The second layer should be a mixture of 1 part loam soil to 4 parts normal soil. This will be the main substrate to use in growing plants. Make sure the loam is composted properly and no longer contain decaying matter. Remove any leaf litter or twigs. Do not mix gravel with your soil. The Tank will only likely end up getting a substrate as hard a s concrete if you do so. Gravel will only make it hard for the roots to penetrate once the soil settles underwater. Avoid compacting the soil as well while you apply it. If desired, have at least 2-3 inches of this mixture on top of your laterite. Do not be afraid to use more if needed. 

The third layer
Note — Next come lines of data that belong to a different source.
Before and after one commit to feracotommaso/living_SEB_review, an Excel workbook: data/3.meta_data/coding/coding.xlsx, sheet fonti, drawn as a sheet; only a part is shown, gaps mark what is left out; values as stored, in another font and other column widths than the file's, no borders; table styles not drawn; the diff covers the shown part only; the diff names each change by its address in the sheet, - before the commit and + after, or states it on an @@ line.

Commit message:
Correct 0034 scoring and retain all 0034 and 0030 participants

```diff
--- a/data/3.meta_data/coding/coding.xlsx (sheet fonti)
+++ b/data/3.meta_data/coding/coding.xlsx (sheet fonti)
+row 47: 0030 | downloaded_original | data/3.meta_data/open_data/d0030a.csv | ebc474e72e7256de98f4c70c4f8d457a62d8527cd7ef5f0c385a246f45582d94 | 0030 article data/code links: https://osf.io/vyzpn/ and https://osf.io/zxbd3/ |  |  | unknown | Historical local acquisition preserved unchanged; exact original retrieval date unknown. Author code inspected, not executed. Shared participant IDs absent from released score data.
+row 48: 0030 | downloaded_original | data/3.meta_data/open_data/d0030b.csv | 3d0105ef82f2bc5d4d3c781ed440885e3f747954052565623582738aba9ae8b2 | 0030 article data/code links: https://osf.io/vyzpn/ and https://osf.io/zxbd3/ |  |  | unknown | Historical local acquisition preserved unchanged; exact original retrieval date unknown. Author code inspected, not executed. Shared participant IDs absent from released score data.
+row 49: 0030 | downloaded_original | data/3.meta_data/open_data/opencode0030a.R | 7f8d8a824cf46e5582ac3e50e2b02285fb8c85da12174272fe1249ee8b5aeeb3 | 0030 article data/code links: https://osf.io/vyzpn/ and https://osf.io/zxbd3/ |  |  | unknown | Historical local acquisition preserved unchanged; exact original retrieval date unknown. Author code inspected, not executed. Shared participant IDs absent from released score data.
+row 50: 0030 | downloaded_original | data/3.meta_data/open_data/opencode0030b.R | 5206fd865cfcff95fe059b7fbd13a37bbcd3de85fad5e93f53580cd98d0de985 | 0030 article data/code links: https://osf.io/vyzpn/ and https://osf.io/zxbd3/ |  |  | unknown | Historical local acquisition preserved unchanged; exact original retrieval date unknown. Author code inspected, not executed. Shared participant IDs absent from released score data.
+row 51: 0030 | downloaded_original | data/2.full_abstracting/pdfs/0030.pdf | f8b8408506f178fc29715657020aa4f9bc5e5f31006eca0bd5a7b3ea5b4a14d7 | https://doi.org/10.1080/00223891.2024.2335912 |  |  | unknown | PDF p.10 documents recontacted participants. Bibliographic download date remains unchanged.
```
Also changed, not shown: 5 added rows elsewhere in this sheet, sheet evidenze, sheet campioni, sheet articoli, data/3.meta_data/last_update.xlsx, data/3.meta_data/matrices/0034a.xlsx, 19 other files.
The last layer should be fine sand. You can use regular sand. This is done so you will not have the soil mixing with water. Do not use sand from the beach as it is bound to contain salts which will harm your plants. Make sure the sand is already washed and clear of silt. Do not use pea sized gravel as substitute for sand. Gravity will always pull the heavier objects down and you will soon end up having the gravel mix with your substrate in a few months’ time. Apply a thin layer on top of your soil. Maximum should be 1-inch-thick at the back part and 1 cm thick at the front. Apply thin layers of sand on areas where carpeting plants are going to be placed. Carpeting plants especially Monte Carlo and HC Cuba have short roots. To ensure that the plant roots reach the substrate, apply the sand thinly. Be mindful of applying it too thinly as you might end up with a lot of silt in your aquarium. Applying more than an inch of it and there is a risk of the sand being compressed and locked with the soil which makes the soil hard. This setup is now ready to plant. Spray the soil with water to make for easier planting. While flooding the aquarium, make sure to poke the substrate to remove air packets trapped in the substrate. 


With this type of mixture and setup, there should not be any problems growing any type of live plants. This dirt mixture should allow for the addition of any fertilizing regiment like the E.I (Estimated Index) method. Like Aqua soil you can add root tabs after a year or a few months if you feel that the nutrients in the substrate is already depleted. To clarify, dirt does not cause the plant’s roots and stems to rot. Roots of some stem plants do in fact grow slower when planted in dirt compared to when planted in Aqua soil, but bear in mind that the main function of the roots for stem plants is so the plant can anchor itself. This should not be a hindrance as these aquarium plants have no problems absorbing nutrients from the water column. 


There are no special rules or tricks in dealing with dirt substrate in the planted aquarium. Like Aqua soil clarity can be a problem if you do not have sufficient filtration. Algae can be a nightmare if you do not watch your photo period and fertilization. For Aqua soil, the initial setup can be messy if you are not careful. This method does require a bit more work if compared to just buying aqua soil, but like anything else in this hobby once can either work on it or spend. The main point is healthy and good plant growth and both ways are effective if done well. Enjoy your dirted planted tank! It's live plants time!